* _PROVIDED MATERIAL_:

##############################

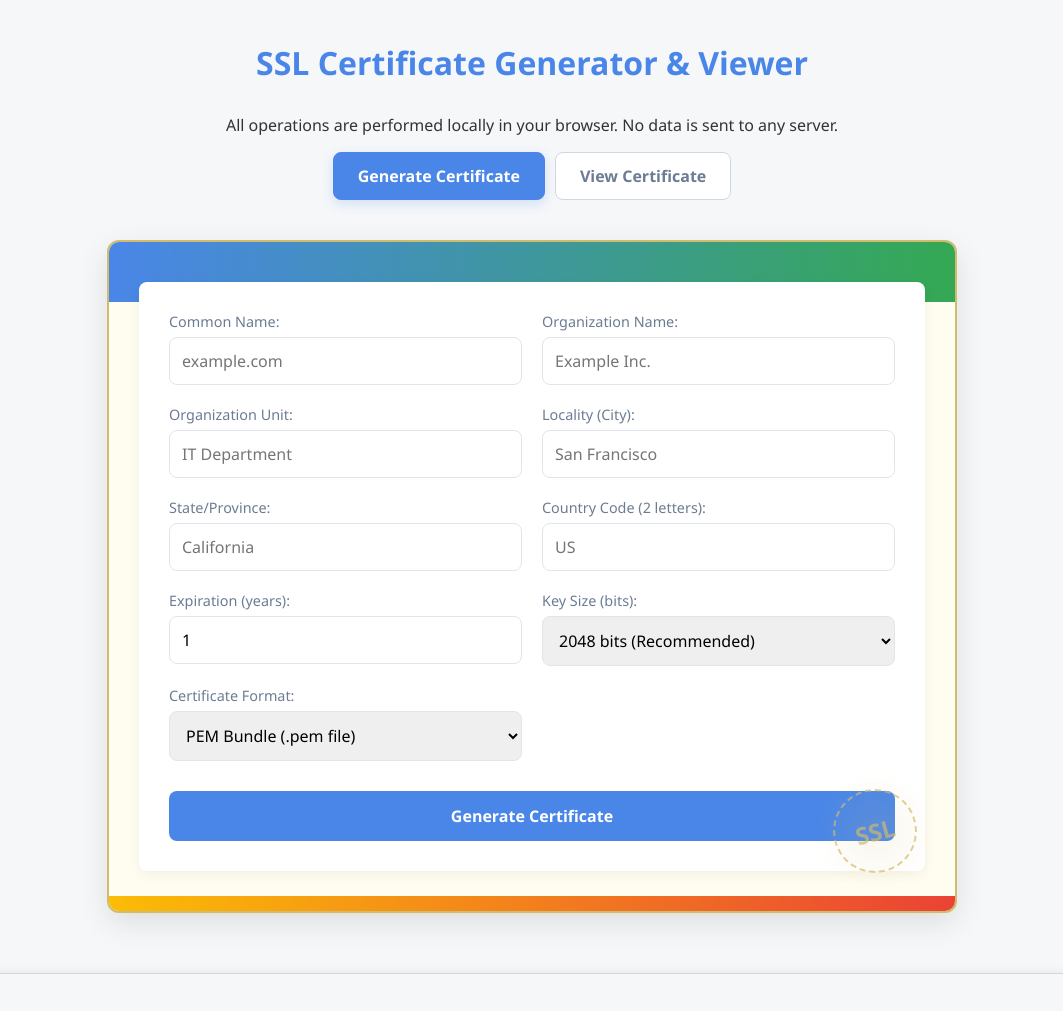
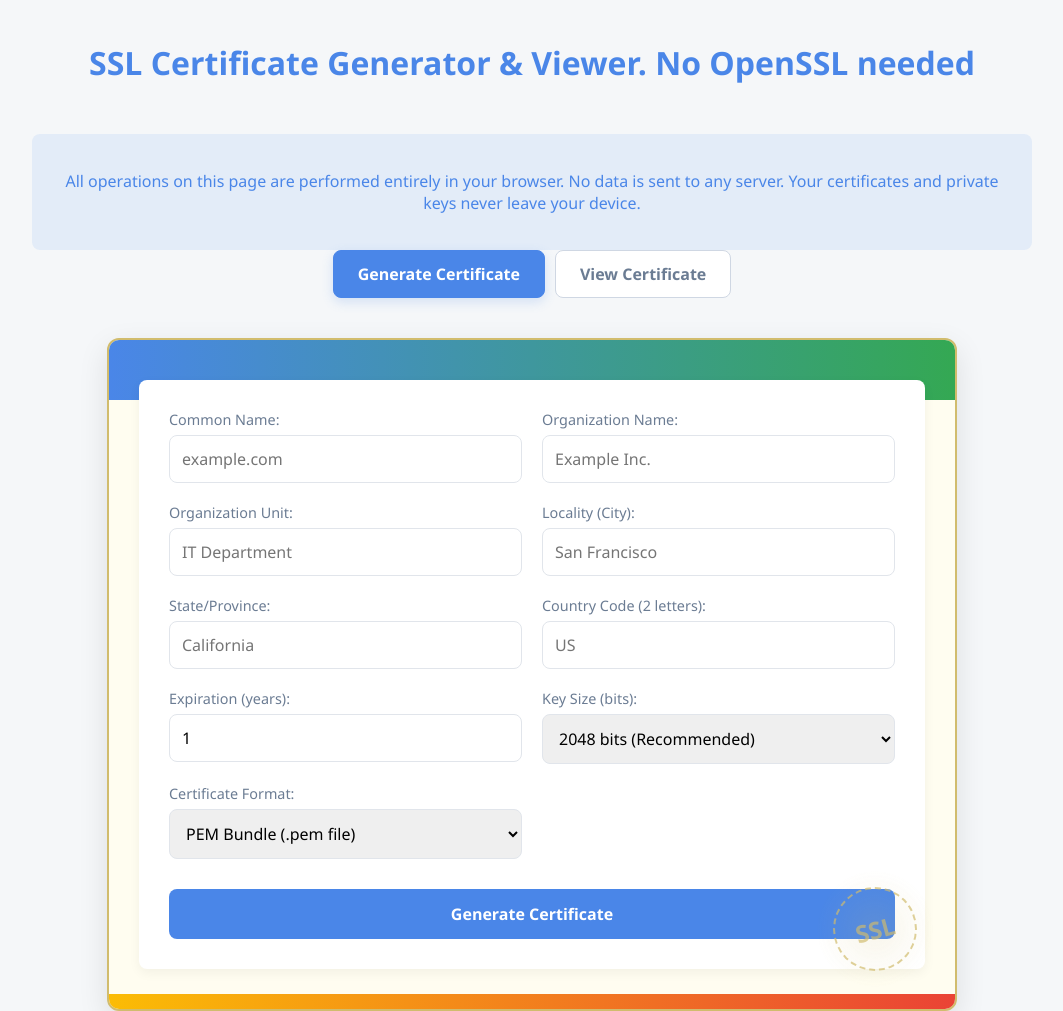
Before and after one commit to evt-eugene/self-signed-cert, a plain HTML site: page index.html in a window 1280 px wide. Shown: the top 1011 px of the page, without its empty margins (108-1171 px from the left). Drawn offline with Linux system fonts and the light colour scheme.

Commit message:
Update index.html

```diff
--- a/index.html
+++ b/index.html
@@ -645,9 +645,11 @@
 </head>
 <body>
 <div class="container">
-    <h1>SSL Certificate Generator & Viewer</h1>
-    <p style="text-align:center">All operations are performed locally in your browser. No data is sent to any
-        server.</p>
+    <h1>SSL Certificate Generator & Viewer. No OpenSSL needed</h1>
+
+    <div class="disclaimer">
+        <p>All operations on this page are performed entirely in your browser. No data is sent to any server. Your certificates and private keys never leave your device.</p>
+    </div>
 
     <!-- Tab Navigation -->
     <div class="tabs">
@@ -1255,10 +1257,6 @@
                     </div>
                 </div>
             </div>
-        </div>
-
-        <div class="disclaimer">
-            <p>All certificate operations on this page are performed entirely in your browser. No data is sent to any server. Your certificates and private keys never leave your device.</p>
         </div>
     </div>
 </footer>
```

##############################

* _INSTRUCTIONS TO FOLLOW_: Read the material above and copy out each line holding "html".

* _PROBLEM SOLUTION_:
Before and after one commit to evt-eugene/self-signed-cert, a plain HTML site: page index.html in a window 1280 px wide. Shown: the top 1011 px of the page, without its empty margins (108-1171 px from the left). Drawn offline with Linux system fonts and the light colour scheme.
Update index.html
--- a/index.html
+++ b/index.html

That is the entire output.